Despite the challenges, solo safety pros can make an impact

As a safety team of one, Holly Burgess recommends that anyone in her position have a good ear, thick skin and a loud voice – among many other traits.

“I’m kind of loud, and I’m kind of out there,” said the safety and health manager at Phoenix Paper, a Kentucky-based paper producer. “If you don’t have somebody to walk you around a plant and introduce you, you have to introduce yourself, which I do all the time.”

Burgess considers any time spent building relationships with workers a win for safety. But being a one-person team has plenty of challenges, including isolation and a never-ending schedule of meetings, tasks, trainings and, in some cases, travel.

For Burgess, who has had multiple solo roles during her safety career, including managing workers at more than a dozen sites across the country, time can be the biggest challenge for someone managing safety on their own across numerous locations. “You’re never able to be proactive and never able to get ahead.

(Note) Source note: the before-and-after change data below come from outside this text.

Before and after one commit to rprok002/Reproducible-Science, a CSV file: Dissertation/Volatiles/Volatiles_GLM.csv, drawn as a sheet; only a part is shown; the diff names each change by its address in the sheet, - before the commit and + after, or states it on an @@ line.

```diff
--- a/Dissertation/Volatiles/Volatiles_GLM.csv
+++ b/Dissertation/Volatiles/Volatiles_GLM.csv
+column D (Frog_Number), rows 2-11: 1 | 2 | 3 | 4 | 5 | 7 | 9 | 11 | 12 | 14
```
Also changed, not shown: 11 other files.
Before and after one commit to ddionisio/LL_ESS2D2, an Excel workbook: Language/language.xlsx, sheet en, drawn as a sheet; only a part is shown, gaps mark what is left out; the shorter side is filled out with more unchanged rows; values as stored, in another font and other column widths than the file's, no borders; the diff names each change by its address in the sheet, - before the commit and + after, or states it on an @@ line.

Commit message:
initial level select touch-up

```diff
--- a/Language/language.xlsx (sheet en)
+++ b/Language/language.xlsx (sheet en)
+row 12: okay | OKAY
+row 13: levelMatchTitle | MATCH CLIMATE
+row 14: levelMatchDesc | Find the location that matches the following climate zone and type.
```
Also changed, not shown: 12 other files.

You’re just fighting fires the whole time.”

Along with Burgess, Safety+Health spoke with four other safety pros who have experience working as a team of one to discuss how they manage their time, find positives, earn trust and remain present for the people they serve.

The challenge of time

In her role, Burgess said she developed an elaborate schedule to make sure she visited workers at every location and showed her teams she was serious.

“They knew I was going to be there the third week of every month, or I’d be in Michigan every other month,” she said. “Yes, it’s a lot of travel, but every location I went to – especially at the beginning – I got in front of people, and not just from a training standpoint. I got in the trucks with them. I tried to build that relationship. I made them realize that I was a 24/7 service to them.”